Although weather is hampering progress, any concern that quality will suffer has not yet manifested. While conditions may be causing frustration some comfort can be gained from the west having had slightly drier weather than those in the eastern counties.
There is talk of oilseed and even barley in the field north of Lincoln with very little wheat cut.
Early milling wheat samples have not only demonstrated exceptional quality returns but also yield, typically an average of 8.5t/ha is the norm, however, crops are throwing up yields averaging 10.5t/ha. Many growers are monitoring progress of new varieties such as Skyfall where yields are more than pleasing although protein levels are proving variable.
Early harvesting varieties such as Grafton have produced specific weights higher than have ever been seen before confirming the high yield factor being demonstrated throughout the region.
For those growing milling, wheat premiums have dropped as buyers have a larger pool of quality wheat to draw from.
UK grain values are unlikely to see any recovery in the short term, carryover from last year’s harvest along with bumper returns combining to keep a lid on the market.
In conjunction and despite record drought and flood conditions experienced in other major producing regions of the world, global wheat production is also forecast higher than last year, leaving the UK with a difficult task ahead when competing for export especially when sterling remains strong.
Other influences such as increased French yields, production in the Black Sea region up by circa 5mmt and a weaker ruble will also stem EU ability to compete for export.
Despite the negativity, a degree of support may yet influence UK market direction as EU maize production numbers are constantly readjusting as crop impact is assessed as a result of the hot, dry conditions experience in France and Eastern Europe.

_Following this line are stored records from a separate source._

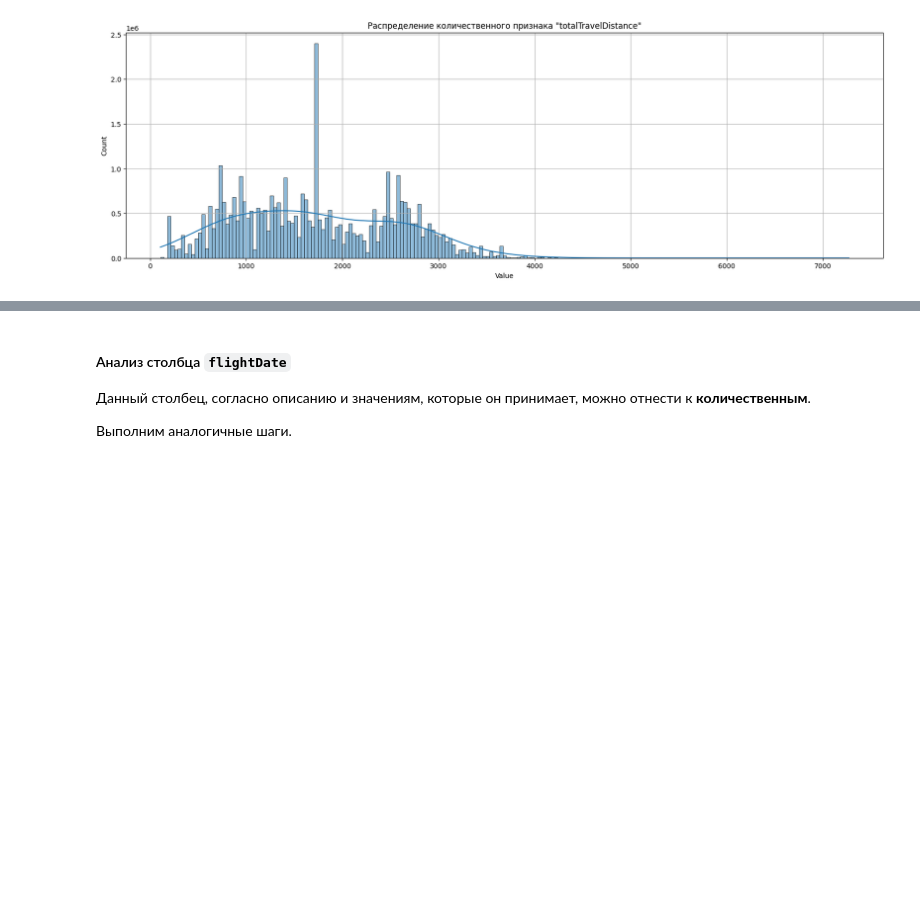
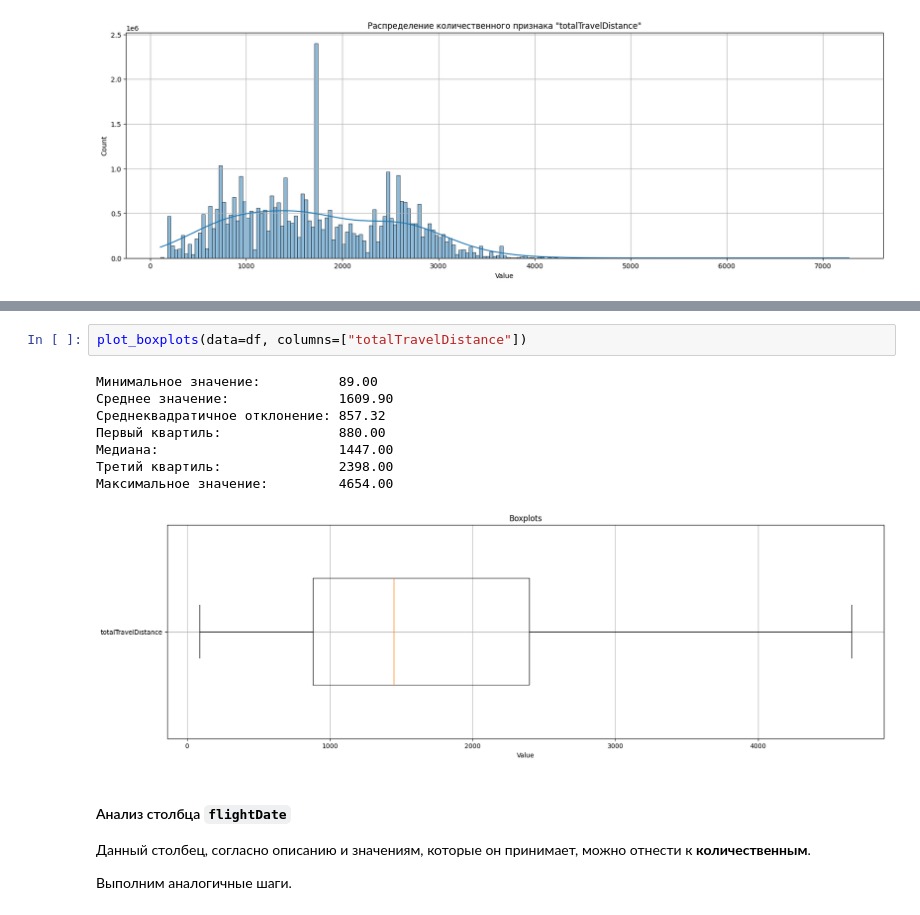
Before and after one commit to Nitro-12/SOBD_LAB1, a Jupyter notebook: 2_Exploratory_analysis.ipynb, the cells around one changed output, grey strips where cells are left out. Drawn from its saved outputs; the diff is of its cells as text; blank space fills up the shorter version.

```diff
--- a/2_Exploratory_analysis.ipynb
+++ b/2_Exploratory_analysis.ipynb
@@ -863,3 +956,14 @@ plot_quant_distribution(data=df_delete_nul, column="totalTravelDistance")
+# %%
+plot_boxplots(data=df, columns=["totalTravelDistance"])
+# %% [output]
+Минимальное значение:          89.00
+Среднее значение:              1609.90
+Среднеквадратичное отклонение: 857.32
+Первый квартиль:               880.00
+Медиана:                       1447.00
+Третий квартиль:               2398.00
+Максимальное значение:         4654.00
+[figure, added]
 # %% [markdown]
 #### Анализ столбца `flightDate`
 Данный столбец, согласно описанию и значениям, которые он принимает, можно отнести к **количественным**.
```
Also changed, not shown: parts of 30 cells of this notebook.
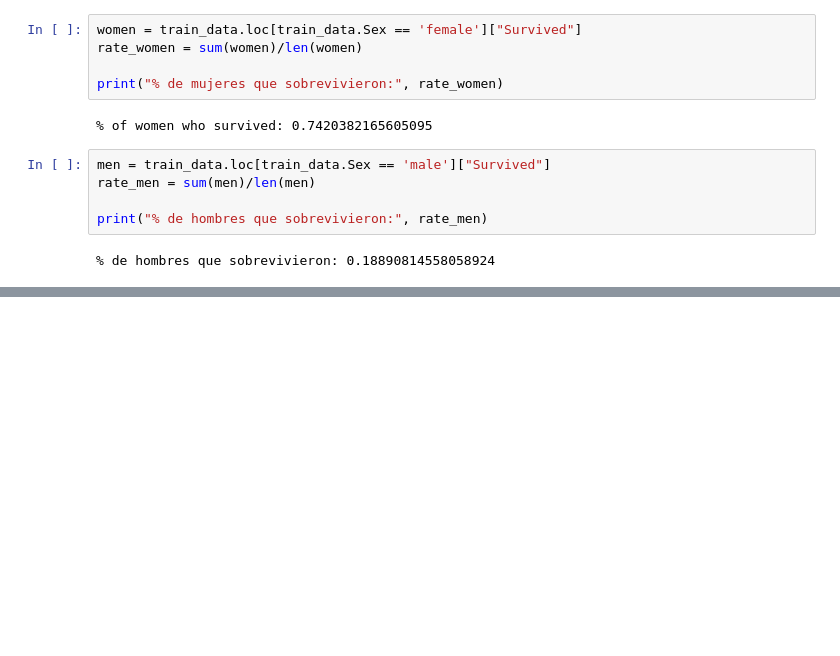
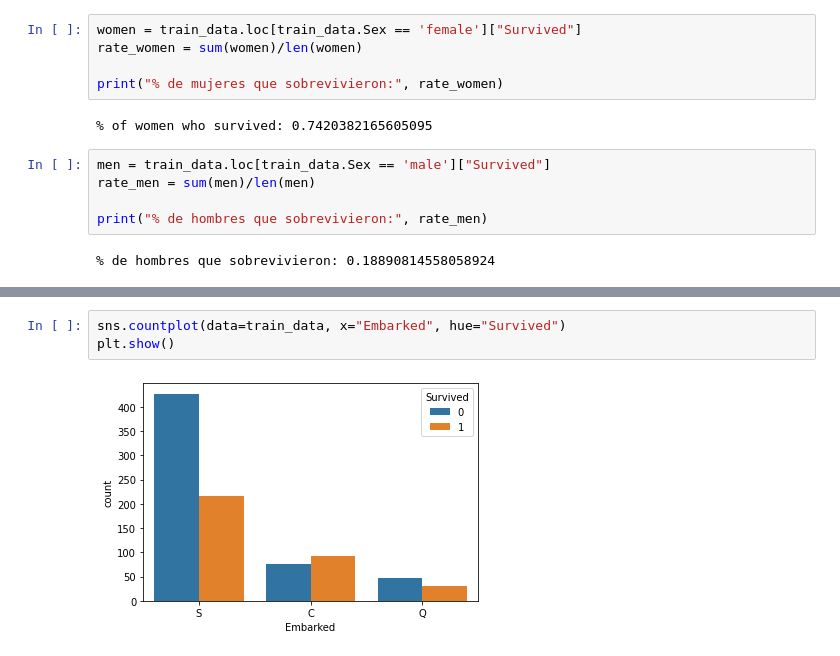
Before and after one commit to wilmerod/Curso-de-introduccion-a-Big-Data-Parte-2-nov2021, a Jupyter notebook: EDA_Titanic.ipynb, the cells around one changed output, grey strips where cells are left out. Drawn from its saved outputs; the diff is of its cells as text; blank space fills up the shorter version.

```diff
--- a/EDA_Titanic.ipynb
+++ b/EDA_Titanic.ipynb
@@ -388,0 +507,5 @@ print("% de hombres que sobrevivieron:", rate_men)
+# %%
+sns.countplot(data=train_data, x="Embarked", hue="Survived")
+plt.show()
+# %% [output]
+[figure, added]
```
Also changed, not shown: parts of 17 cells of this notebook.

(Source – http://www.shropshirestar.com/farming/2015/08/25/farming-talk-growers-see-higher-yields-in-wheat-crop/)